[[ Source material, beginning ]]

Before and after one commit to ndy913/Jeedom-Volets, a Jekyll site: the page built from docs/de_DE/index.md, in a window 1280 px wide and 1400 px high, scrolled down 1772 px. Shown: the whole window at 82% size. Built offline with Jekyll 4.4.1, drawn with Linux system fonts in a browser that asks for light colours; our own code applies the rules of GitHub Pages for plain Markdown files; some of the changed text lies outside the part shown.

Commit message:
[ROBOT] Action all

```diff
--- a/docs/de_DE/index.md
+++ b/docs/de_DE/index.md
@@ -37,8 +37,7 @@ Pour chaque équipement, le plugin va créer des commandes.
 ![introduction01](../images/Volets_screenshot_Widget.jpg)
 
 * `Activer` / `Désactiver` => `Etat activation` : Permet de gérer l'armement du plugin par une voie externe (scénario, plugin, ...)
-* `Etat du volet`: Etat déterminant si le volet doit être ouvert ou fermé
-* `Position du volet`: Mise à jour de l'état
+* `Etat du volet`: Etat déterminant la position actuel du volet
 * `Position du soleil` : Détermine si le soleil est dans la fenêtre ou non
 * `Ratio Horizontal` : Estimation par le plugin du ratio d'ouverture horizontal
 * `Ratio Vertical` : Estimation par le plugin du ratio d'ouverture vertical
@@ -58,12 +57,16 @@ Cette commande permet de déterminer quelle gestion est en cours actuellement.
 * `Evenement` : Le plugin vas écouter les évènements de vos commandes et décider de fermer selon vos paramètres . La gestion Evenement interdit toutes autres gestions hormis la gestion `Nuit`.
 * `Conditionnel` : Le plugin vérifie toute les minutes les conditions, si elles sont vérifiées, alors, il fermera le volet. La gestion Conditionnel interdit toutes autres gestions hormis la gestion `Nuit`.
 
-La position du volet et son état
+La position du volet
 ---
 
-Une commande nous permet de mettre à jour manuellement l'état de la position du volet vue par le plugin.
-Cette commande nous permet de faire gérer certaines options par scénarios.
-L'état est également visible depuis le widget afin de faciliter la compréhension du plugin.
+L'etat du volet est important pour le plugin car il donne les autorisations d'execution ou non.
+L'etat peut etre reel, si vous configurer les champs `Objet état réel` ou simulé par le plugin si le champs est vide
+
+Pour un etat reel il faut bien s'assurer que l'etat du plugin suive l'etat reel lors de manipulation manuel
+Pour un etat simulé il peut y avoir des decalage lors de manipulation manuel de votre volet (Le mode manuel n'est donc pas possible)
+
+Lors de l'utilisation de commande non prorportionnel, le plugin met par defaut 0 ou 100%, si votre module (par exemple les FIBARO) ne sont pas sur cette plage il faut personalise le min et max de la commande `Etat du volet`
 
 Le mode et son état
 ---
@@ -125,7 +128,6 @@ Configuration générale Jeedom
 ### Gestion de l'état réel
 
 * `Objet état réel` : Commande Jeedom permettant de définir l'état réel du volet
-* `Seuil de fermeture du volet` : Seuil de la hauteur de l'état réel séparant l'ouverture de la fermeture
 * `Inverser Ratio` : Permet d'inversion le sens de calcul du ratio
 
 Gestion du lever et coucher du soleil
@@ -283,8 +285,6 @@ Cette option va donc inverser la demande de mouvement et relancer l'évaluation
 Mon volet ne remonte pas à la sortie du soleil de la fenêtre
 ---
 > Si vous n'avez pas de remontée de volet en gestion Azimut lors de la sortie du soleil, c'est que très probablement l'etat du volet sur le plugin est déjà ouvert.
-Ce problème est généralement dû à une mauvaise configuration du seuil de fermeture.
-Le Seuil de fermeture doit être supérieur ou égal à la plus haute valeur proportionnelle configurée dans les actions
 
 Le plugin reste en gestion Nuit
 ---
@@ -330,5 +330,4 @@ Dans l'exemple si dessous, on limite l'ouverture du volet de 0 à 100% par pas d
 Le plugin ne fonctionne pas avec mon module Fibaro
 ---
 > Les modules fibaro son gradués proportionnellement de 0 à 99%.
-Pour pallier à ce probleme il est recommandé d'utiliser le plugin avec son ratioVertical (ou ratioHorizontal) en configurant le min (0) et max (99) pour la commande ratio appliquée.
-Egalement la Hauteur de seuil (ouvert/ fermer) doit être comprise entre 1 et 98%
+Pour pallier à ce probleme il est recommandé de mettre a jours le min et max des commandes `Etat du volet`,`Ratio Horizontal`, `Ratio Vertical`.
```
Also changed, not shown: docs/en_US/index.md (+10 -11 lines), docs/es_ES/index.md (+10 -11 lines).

[[ Source material, end ]]

Try it »
Word for word, write out all of the data above.

Answer below »
Before and after one commit to ndy913/Jeedom-Volets, a Jekyll site: the page built from docs/de_DE/index.md, in a window 1280 px wide and 1400 px high, scrolled down 1772 px. Shown: the whole window at 82% size. Built offline with Jekyll 4.4.1, drawn with Linux system fonts in a browser that asks for light colours; our own code applies the rules of GitHub Pages for plain Markdown files; some of the changed text lies outside the part shown.

Commit message:
[ROBOT] Action all

```diff
--- a/docs/de_DE/index.md
+++ b/docs/de_DE/index.md
@@ -37,8 +37,7 @@ Pour chaque équipement, le plugin va créer des commandes.
 ![introduction01](../images/Volets_screenshot_Widget.jpg)
 
 * `Activer` / `Désactiver` => `Etat activation` : Permet de gérer l'armement du plugin par une voie externe (scénario, plugin, ...)
-* `Etat du volet`: Etat déterminant si le volet doit être ouvert ou fermé
-* `Position du volet`: Mise à jour de l'état
+* `Etat du volet`: Etat déterminant la position actuel du volet
 * `Position du soleil` : Détermine si le soleil est dans la fenêtre ou non
 * `Ratio Horizontal` : Estimation par le plugin du ratio d'ouverture horizontal
 * `Ratio Vertical` : Estimation par le plugin du ratio d'ouverture vertical
@@ -58,12 +57,16 @@ Cette commande permet de déterminer quelle gestion est en cours actuellement.
 * `Evenement` : Le plugin vas écouter les évènements de vos commandes et décider de fermer selon vos paramètres . La gestion Evenement interdit toutes autres gestions hormis la gestion `Nuit`.
 * `Conditionnel` : Le plugin vérifie toute les minutes les conditions, si elles sont vérifiées, alors, il fermera le volet. La gestion Conditionnel interdit toutes autres gestions hormis la gestion `Nuit`.
 
-La position du volet et son état
+La position du volet
 ---
 
-Une commande nous permet de mettre à jour manuellement l'état de la position du volet vue par le plugin.
-Cette commande nous permet de faire gérer certaines options par scénarios.
-L'état est également visible depuis le widget afin de faciliter la compréhension du plugin.
+L'etat du volet est important pour le plugin car il donne les autorisations d'execution ou non.
+L'etat peut etre reel, si vous configurer les champs `Objet état réel` ou simulé par le plugin si le champs est vide
+
+Pour un etat reel il faut bien s'assurer que l'etat du plugin suive l'etat reel lors de manipulation manuel
+Pour un etat simulé il peut y avoir des decalage lors de manipulation manuel de votre volet (Le mode manuel n'est donc pas possible)
+
+Lors de l'utilisation de commande non prorportionnel, le plugin met par defaut 0 ou 100%, si votre module (par exemple les FIBARO) ne sont pas sur cette plage il faut personalise le min et max de la commande `Etat du volet`
 
 Le mode et son état
 ---
@@ -125,7 +128,6 @@ Configuration générale Jeedom
 ### Gestion de l'état réel
 
 * `Objet état réel` : Commande Jeedom permettant de définir l'état réel du volet
-* `Seuil de fermeture du volet` : Seuil de la hauteur de l'état réel séparant l'ouverture de la fermeture
 * `Inverser Ratio` : Permet d'inversion le sens de calcul du ratio
 
 Gestion du lever et coucher du soleil
@@ -283,8 +285,6 @@ Cette option va donc inverser la demande de mouvement et relancer l'évaluation
 Mon volet ne remonte pas à la sortie du soleil de la fenêtre
 ---
 > Si vous n'avez pas de remontée de volet en gestion Azimut lors de la sortie du soleil, c'est que très probablement l'etat du volet sur le plugin est déjà ouvert.
-Ce problème est généralement dû à une mauvaise configuration du seuil de fermeture.
-Le Seuil de fermeture doit être supérieur ou égal à la plus haute valeur proportionnelle configurée dans les actions
 
 Le plugin reste en gestion Nuit
 ---
@@ -330,5 +330,4 @@ Dans l'exemple si dessous, on limite l'ouverture du volet de 0 à 100% par pas d
 Le plugin ne fonctionne pas avec mon module Fibaro
 ---
 > Les modules fibaro son gradués proportionnellement de 0 à 99%.
-Pour pallier à ce probleme il est recommandé d'utiliser le plugin avec son ratioVertical (ou ratioHorizontal) en configurant le min (0) et max (99) pour la commande ratio appliquée.
-Egalement la Hauteur de seuil (ouvert/ fermer) doit être comprise entre 1 et 98%
+Pour pallier à ce probleme il est recommandé de mettre a jours le min et max des commandes `Etat du volet`,`Ratio Horizontal`, `Ratio Vertical`.
```
Also changed, not shown: docs/en_US/index.md (+10 -11 lines), docs/es_ES/index.md (+10 -11 lines).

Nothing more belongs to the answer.